WHAT THE TASK ASKS:
In the data below, find each line that contains the word "Built" and copy it.

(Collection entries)

*** Block opens ***

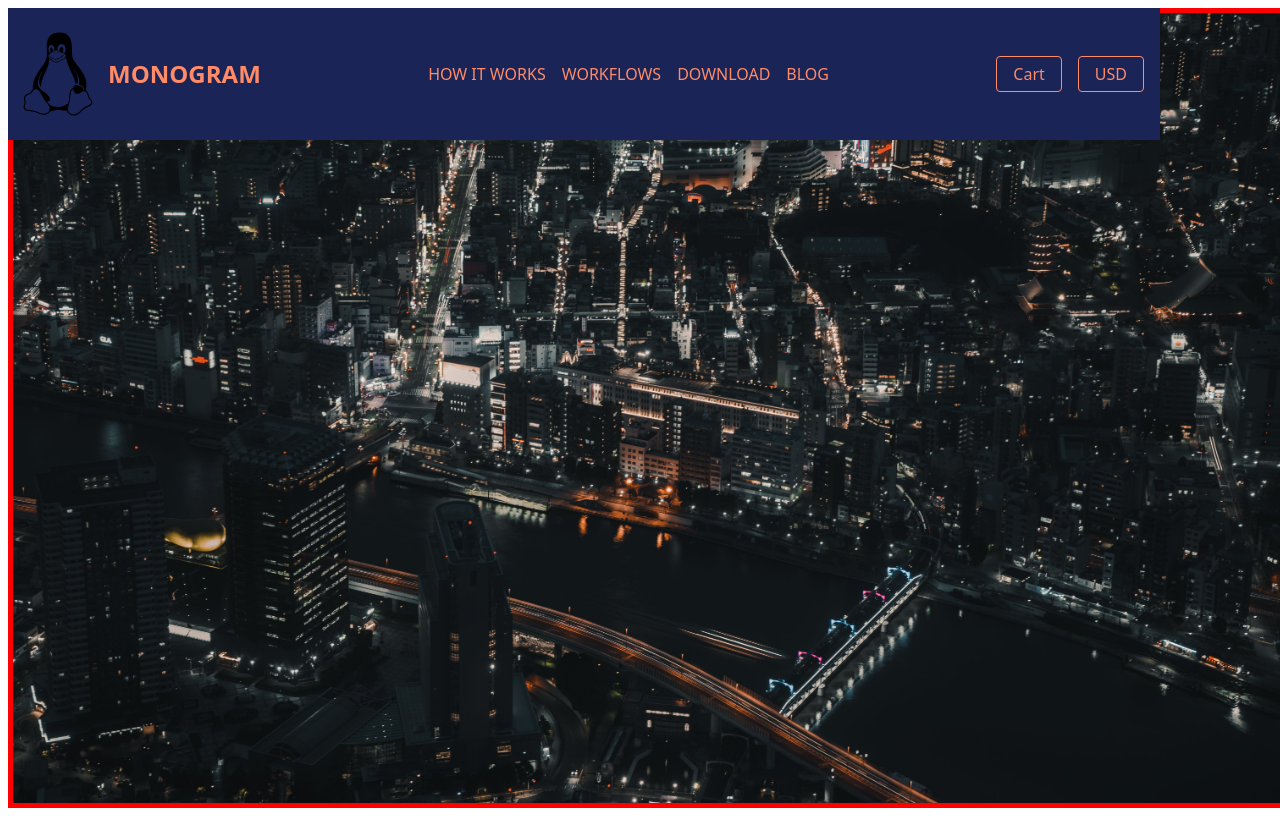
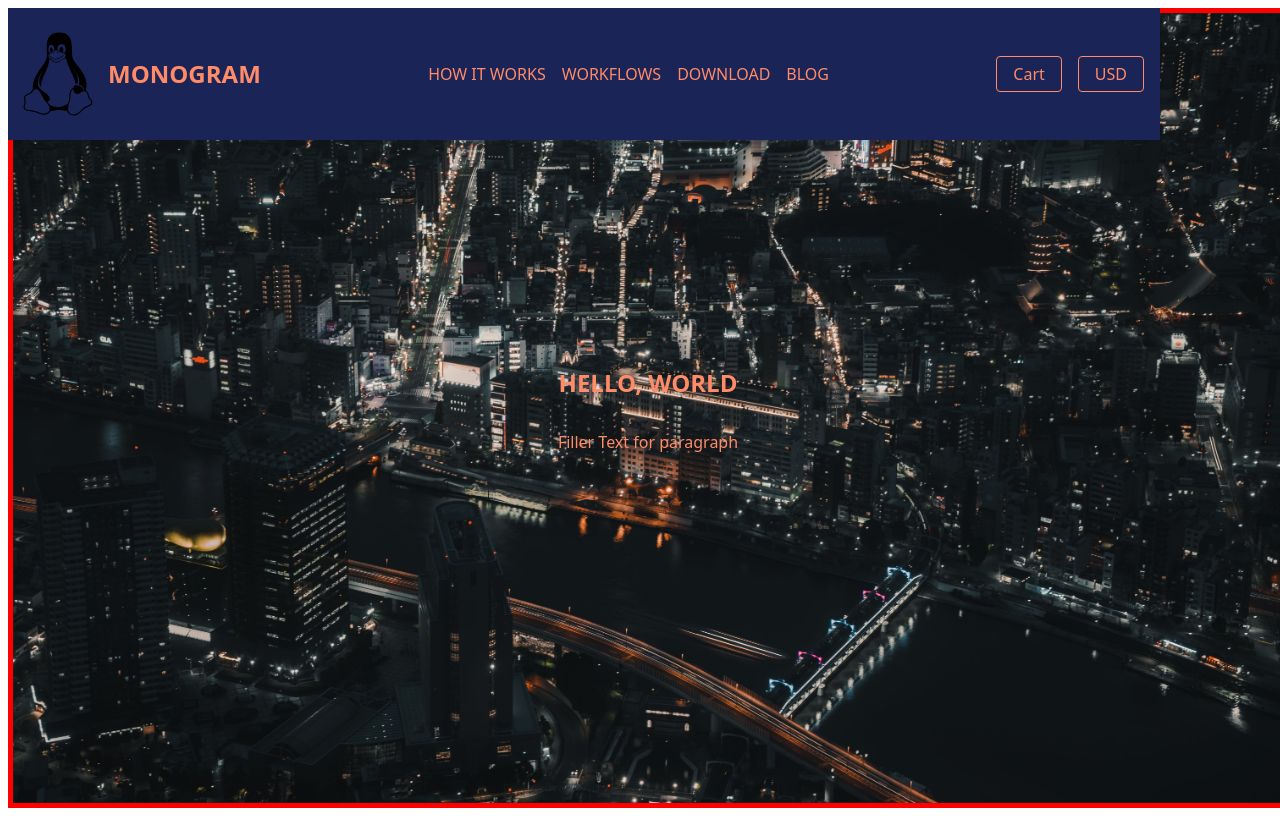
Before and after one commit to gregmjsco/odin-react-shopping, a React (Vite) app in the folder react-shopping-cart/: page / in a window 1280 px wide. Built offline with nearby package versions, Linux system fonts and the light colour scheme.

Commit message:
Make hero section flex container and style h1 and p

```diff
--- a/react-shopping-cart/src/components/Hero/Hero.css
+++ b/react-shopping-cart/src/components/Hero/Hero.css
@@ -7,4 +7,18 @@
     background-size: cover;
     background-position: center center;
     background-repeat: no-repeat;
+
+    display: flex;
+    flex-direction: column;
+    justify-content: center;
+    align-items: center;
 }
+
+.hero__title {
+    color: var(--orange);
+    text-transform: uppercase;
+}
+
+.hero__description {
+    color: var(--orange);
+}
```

*** Block closes ***
*** Block opens ***

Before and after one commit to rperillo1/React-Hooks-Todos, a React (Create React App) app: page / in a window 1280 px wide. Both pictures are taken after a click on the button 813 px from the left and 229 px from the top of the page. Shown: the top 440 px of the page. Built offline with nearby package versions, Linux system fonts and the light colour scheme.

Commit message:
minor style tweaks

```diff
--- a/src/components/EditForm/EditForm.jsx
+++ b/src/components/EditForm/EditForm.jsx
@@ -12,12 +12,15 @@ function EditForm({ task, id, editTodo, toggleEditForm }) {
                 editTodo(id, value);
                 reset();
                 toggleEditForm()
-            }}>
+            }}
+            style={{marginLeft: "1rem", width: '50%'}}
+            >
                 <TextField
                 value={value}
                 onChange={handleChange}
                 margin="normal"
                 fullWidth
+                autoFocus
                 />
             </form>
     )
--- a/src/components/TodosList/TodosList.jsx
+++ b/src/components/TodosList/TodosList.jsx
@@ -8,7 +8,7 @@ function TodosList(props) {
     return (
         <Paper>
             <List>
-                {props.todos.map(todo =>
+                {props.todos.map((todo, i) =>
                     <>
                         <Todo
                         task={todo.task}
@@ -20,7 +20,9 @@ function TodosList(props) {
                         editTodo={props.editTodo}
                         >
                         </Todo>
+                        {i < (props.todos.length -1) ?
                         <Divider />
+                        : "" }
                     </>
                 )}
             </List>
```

*** Block closes ***

ANSWER FOR THE TASK:
Before and after one commit to gregmjsco/odin-react-shopping, a React (Vite) app in the folder react-shopping-cart/: page / in a window 1280 px wide. Built offline with nearby package versions, Linux system fonts and the light colour scheme.
Before and after one commit to rperillo1/React-Hooks-Todos, a React (Create React App) app: page / in a window 1280 px wide. Both pictures are taken after a click on the button 813 px from the left and 229 px from the top of the page. Shown: the top 440 px of the page. Built offline with nearby package versions, Linux system fonts and the light colour scheme.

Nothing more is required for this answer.